- Updraft places all of your backup files in a single folder that it creates. If you’re backing up several websites, all of those files will go into the same folder. Not a huge deal, but if you want to organize things in a better way, you’ll have to pay for a premium account.
- When using Google Drive for storing your backups (which is what I did), Updraft is asking for permissions that not everyone would feel comfortable with.
Like ManageWP, Blog Vault offers off-site backups, along with other services, such as security checks. Blog Vault doesn’t have a free option, though. It’s always paid, with various plans available, depending on the required services and number of sites.
- A friendly interface
- Off-site storage
- You can determine the frequency of updates
- Paid-version only (I think it’s about the same price as ManageWP when comparing all included services).
- The backups are stored on their servers.
My backup strategy
So, once I reviewed the tools and my needs, I came up with the following plan.
- Backup the four big sites (and the one small site that we’re working on) daily using BlogVault.
- Backup the other (static) sites once a month using a free ManageWP account.
- Backup all sites with Updraft Plus (free). Daily for the larger sites and weekly for the other sites.
That means I have two backup copies for each site. Daily backups for the sites that are continually changing. Weekly and monthly backups for the static websites.
The cost stays the same. I’ll be utilizing the same BlogVault subscription that I already have, at $199 a year.
Putting backups into action
Now that I had a plan, it was time to put it into action.
First, I created a task in Clickup with three checklists:
- The ManageWP checklist – with a list of the sites that I need to backup there.
- The BlogVault checklist – with the site that I needed to take off my current active account, and the one I needed backing up (the new site that we worked on).
- The UpdraftPlus checklist – with a list of all of my sites.
Next, I went over each site and applied the required changes to each one. This involved installing a couple of plug-ins and activating them, as well as setting up the sites in ManageWP’s and BlogVault’s respective control panels. Once I was done with a site, I checked the boxes in the respective lists.
Finally, I started backing everything up. Thinking about this blog post, I took screenshots throughout the process, but they’re pretty dull. It was a boring process which is a good thing. Each service has a series of steps to go through, and if you’ve ever installed a WordPress plug-in, you shouldn’t have any problems following them.
Operation Backups: Mission Accomplished

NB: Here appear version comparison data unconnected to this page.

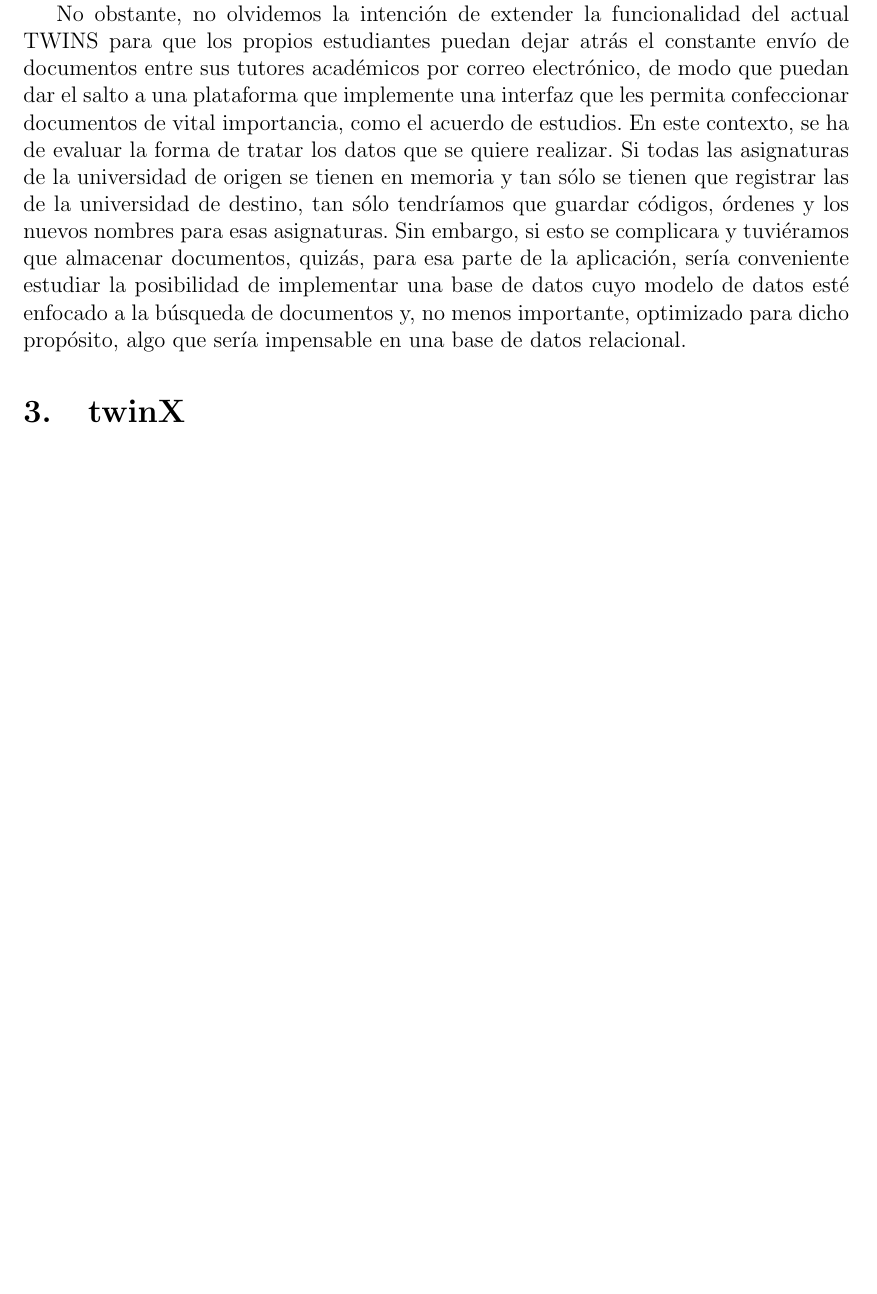
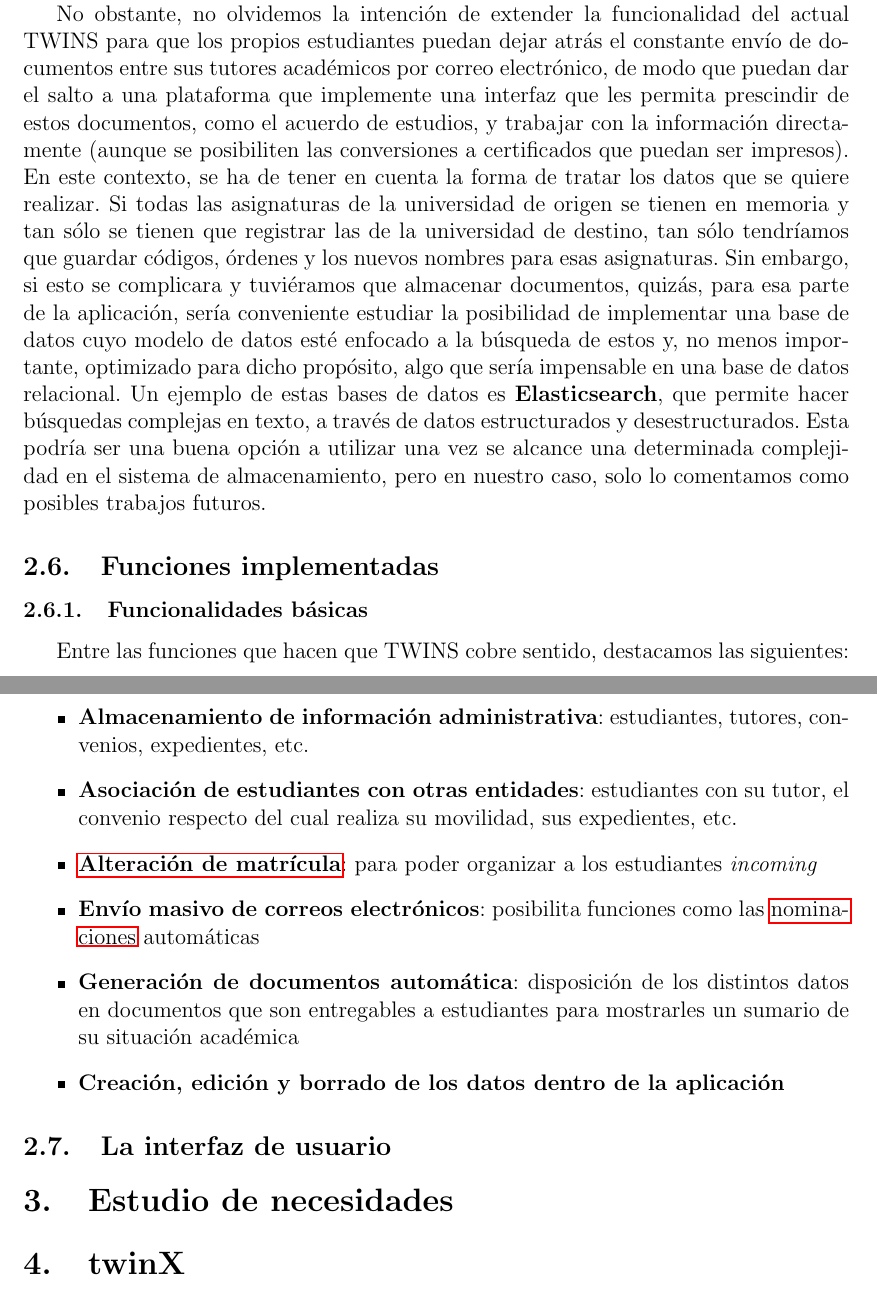
Before and after one commit to claudiolc/twinX, a LaTeX document (Memoria/memoria.tex, which reads Memoria/glosario.tex, Memoria/section2.tex): part of page 12 of 17 before the commit and two parts of pages 12 and 13 of 17 after it, the two joined at a grey line, cut so that both start at the same text, the shorter picture padded with empty space. Compiled offline with pdfLaTeX.

Commit message:
Fin de 2.5.1 y comienzo de 2.5.2

```diff
--- a/Memoria/glosario.tex
+++ b/Memoria/glosario.tex
@@ -28,6 +28,7 @@
 \newglossaryentry{Nominacion}
 {
 	name=Nominación,
+	plural=nominaciones,
 	description={Proceso por el cual se da a conocer a la universidad de destino el/la estudiante o los estudiantes que han sido elegidos por la universidad de origen para realizar su movilidad de acuerdo con el convenio que previamente se ha establecido entre las mismas. Puede requerirse por las universidades de destino a modo de formulario online en alguna plataforma de éstas, por lo que ha de estar explícito en el convenio, así como las credenciales que pueden ser necesarias para loguearse en el sitio como prueba de veracidad de los datos que se les hacen llegar}
 }
 
--- a/Memoria/section2.tex
+++ b/Memoria/section2.tex
@@ -93,4 +95,22 @@ Es, sin duda, el modelo que más se utiliza aún hoy en día, el cual promete un
 
 Así pues, aparentemente, para las funcionalidades básicas y necesarias para trabajar en la oficina que twinX pretende implementar, el modelo relacional es suficiente.
 
-No obstante, no olvidemos la intención de extender la funcionalidad del actual TWINS para que los propios estudiantes puedan dejar atrás el constante envío de documentos entre sus tutores académicos por correo electrónico, de modo que puedan dar el salto a una plataforma que implemente una interfaz que les permita confeccionar documentos de vital importancia, como el acuerdo de estudios. En este contexto, se ha de evaluar la forma de tratar los datos que se quiere realizar. Si todas las asignaturas de la universidad de origen se tienen en memoria y tan sólo se tienen que registrar las de la universidad de destino, tan sólo tendríamos que guardar códigos, órdenes y los nuevos nombres para esas asignaturas. Sin embargo, si esto se complicara y tuviéramos que almacenar documentos, quizás, para esa parte de la aplicación, sería conveniente estudiar la posibilidad de implementar una base de datos cuyo modelo de datos esté enfocado a la búsqueda de documentos y, no menos importante, optimizado para dicho propósito, algo que sería impensable en una base de datos relacional.
+No obstante, no olvidemos la intención de extender la funcionalidad del actual TWINS para que los propios estudiantes puedan dejar atrás el constante envío de documentos entre sus tutores académicos por correo electrónico, de modo que puedan dar el salto a una plataforma que implemente una interfaz que les permita prescindir de estos documentos, como el acuerdo de estudios, y trabajar con la información directamente (aunque se posibiliten las conversiones a certificados que puedan ser impresos). En este contexto, se ha de tener en cuenta la forma de tratar los datos que se quiere realizar. Si todas las asignaturas de la universidad de origen se tienen en memoria y tan sólo se tienen que registrar las de la universidad de destino, tan sólo tendríamos que guardar códigos, órdenes y los nuevos nombres para esas asignaturas. Sin embargo, si esto se complicara y tuviéramos que almacenar documentos, quizás, para esa parte de la aplicación, sería conveniente estudiar la posibilidad de implementar una base de datos cuyo modelo de datos esté enfocado a la búsqueda de estos y, no menos importante, optimizado para dicho propósito, algo que sería impensable en una base de datos relacional. Un ejemplo de estas bases de datos es \textbf{Elasticsearch}, que permite hacer búsquedas complejas en texto, a través de datos estructurados y desestructurados. Esta podría ser una buena opción a utilizar una vez se alcance una determinada complejidad en el sistema de almacenamiento, pero en nuestro caso, solo lo comentamos como posibles trabajos futuros.
+
+\subsection{Funciones implementadas}
+
+\subsubsection{Funcionalidades básicas}
+Entre las funciones que hacen que TWINS cobre sentido, destacamos las siguientes:
+
+\begin{itemize}
+	\item \textbf{Almacenamiento de información administrativa}: estudiantes, tutores, convenios, expedientes, etc.
+	\item \textbf{Asociación de estudiantes con otras entidades}: estudiantes con su tutor, el convenio respecto del cual realiza su movilidad, sus expedientes, etc.
+	\item \textbf{\gls{AM}}: para poder organizar a los estudiantes \textit{incoming}
+	\item \textbf{Envío masivo de correos electrónicos}: posibilita funciones como las \glspl{Nominacion} automáticas
+	\item \textbf{Generación de documentos automática}: disposición de los distintos datos en documentos que son entregables a estudiantes para mostrarles un sumario de su situación académica
+	\item \textbf{Creación, edición y borrado de los datos dentro de la aplicación}
+\end{itemize}
+
+\subsection{La interfaz de usuario}
+
+\section{Estudio de necesidades}
```
Also changed, not shown: Memoria/memoria.pdf, Memoria/section2.tex (4 more changed lines), 6 other files.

The entire operation took me 2-3 hours. That included reviewing the services and coming up with the strategy. Once I had that in place, it took me about an hour to set everything up.
Now I have active ongoing automated double backups for each one of my sites! The cost remained $199 a year. While I could downgrade the BlogVault account at some point, and rely solely on ManageWP and Updraft Plus, I like knowing that my larger sites are properly backed up using a solid paid service. These sites make thousands of dollars a month, so paying around $15 a month for backups makes sense to me.
And I’ve added one last task for myself in Clickup to look over everything once every three months and make sure it’s still working and the backups are running as planned.
So there you have it. It may not be the perfect setup out there, but it works for me. Hopefully this post will help others achieve the right setup for their own blogs.